- Problem description -
Within the entries below, count the lines that hold the string "docs" and give only that number.
++++ Given records
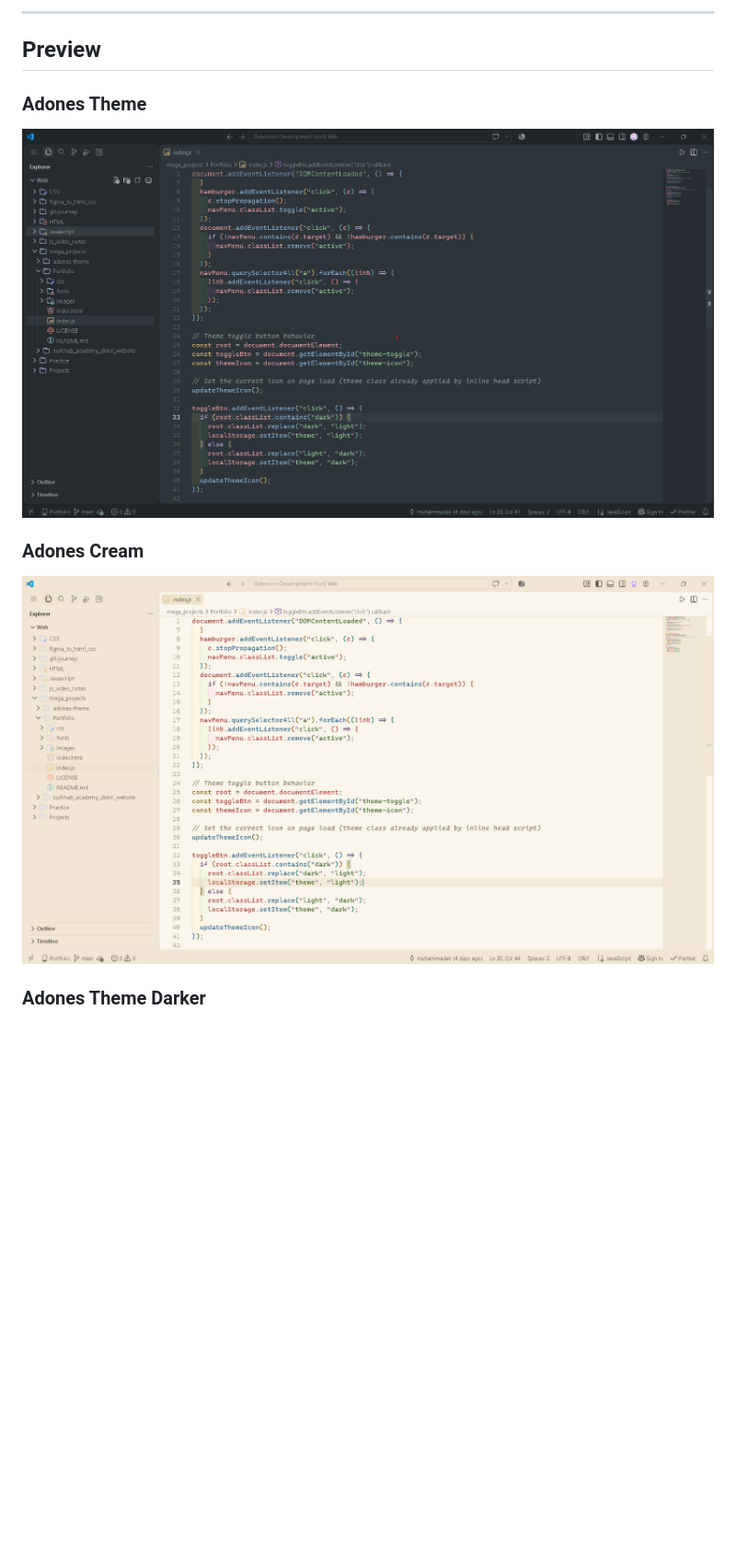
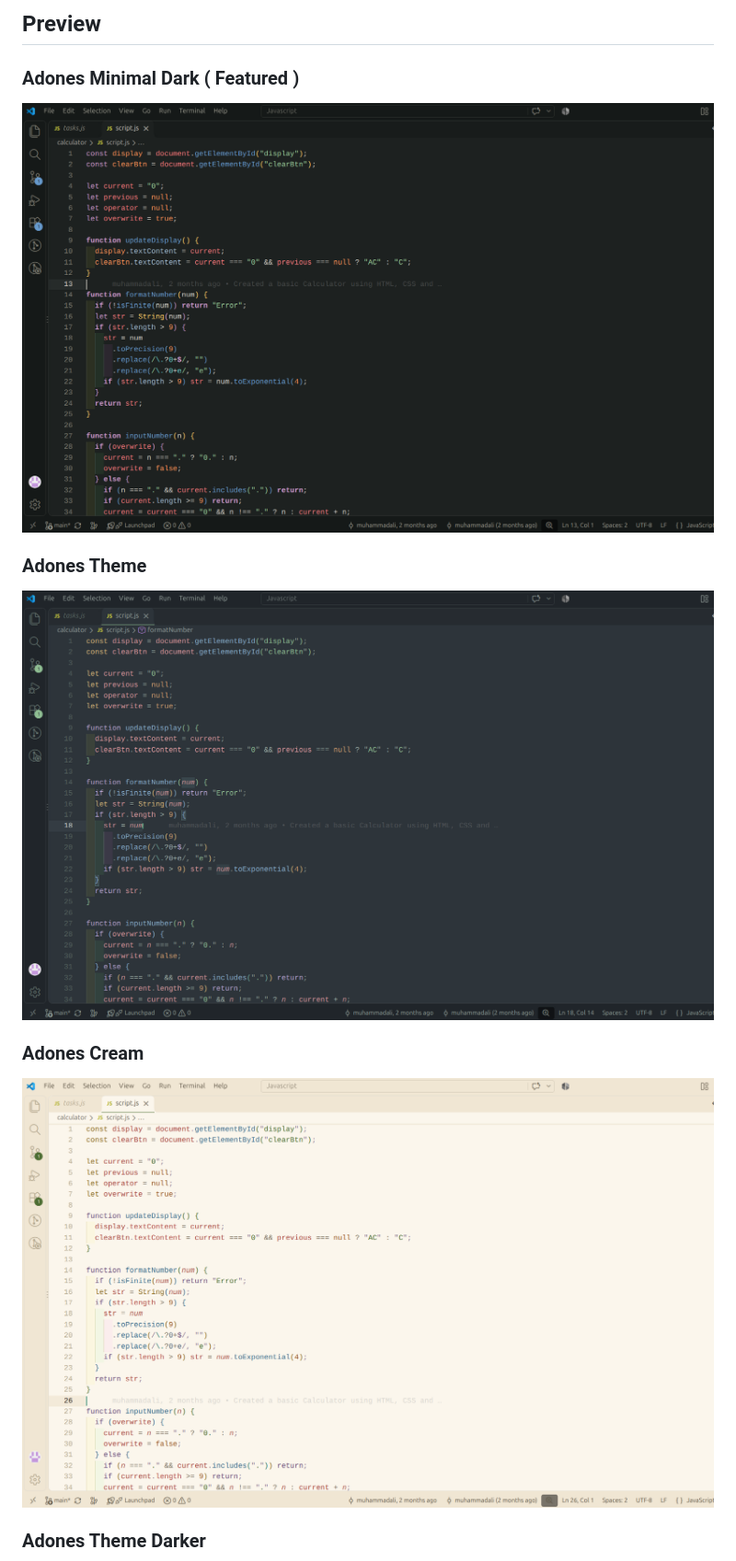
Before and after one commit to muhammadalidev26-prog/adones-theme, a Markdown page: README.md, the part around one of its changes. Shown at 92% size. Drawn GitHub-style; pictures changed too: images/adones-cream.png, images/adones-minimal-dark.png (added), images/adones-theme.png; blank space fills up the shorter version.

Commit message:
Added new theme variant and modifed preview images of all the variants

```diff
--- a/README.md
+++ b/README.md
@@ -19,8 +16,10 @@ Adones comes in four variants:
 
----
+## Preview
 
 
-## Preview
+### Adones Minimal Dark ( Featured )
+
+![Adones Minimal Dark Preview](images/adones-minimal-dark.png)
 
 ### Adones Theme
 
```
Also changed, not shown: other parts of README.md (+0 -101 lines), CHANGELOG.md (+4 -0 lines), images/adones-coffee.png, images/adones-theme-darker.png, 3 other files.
++++++++
++++ Given records
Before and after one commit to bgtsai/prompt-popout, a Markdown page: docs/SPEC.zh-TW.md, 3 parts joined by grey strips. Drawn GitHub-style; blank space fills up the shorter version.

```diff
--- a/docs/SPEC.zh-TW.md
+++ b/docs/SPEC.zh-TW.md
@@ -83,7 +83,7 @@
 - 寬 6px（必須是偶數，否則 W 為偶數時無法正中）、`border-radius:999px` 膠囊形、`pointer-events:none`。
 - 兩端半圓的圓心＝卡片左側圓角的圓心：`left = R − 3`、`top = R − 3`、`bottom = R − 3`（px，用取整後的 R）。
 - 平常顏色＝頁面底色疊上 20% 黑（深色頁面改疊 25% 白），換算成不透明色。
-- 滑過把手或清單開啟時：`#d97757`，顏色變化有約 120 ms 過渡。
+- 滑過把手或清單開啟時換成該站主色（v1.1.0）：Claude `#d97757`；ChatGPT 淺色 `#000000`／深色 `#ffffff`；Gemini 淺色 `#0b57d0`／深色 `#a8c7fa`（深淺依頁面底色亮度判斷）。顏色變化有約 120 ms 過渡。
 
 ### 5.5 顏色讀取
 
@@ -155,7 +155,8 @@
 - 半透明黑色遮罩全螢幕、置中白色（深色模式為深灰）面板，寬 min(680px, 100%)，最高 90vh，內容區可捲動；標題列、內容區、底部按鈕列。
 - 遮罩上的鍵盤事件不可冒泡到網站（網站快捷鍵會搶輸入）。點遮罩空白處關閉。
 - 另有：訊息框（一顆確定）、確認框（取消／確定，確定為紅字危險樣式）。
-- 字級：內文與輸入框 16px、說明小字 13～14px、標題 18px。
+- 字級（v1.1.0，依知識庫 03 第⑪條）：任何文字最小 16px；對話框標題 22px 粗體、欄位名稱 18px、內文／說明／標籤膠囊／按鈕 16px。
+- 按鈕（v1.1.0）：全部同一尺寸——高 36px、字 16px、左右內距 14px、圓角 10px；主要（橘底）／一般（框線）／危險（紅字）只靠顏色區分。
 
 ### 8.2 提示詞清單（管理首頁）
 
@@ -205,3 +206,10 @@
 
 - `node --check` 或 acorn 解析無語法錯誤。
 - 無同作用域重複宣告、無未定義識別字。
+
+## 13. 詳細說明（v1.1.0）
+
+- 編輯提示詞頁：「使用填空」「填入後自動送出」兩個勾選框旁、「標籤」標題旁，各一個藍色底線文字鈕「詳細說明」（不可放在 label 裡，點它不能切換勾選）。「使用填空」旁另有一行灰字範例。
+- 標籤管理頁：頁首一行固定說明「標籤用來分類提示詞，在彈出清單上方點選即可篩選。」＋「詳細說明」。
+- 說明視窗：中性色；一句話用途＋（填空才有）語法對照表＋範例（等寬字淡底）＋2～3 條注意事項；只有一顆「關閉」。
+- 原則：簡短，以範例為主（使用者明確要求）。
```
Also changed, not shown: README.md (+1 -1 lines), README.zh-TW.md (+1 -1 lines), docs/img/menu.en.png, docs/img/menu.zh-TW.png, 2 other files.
++++++++
- Task solution -
4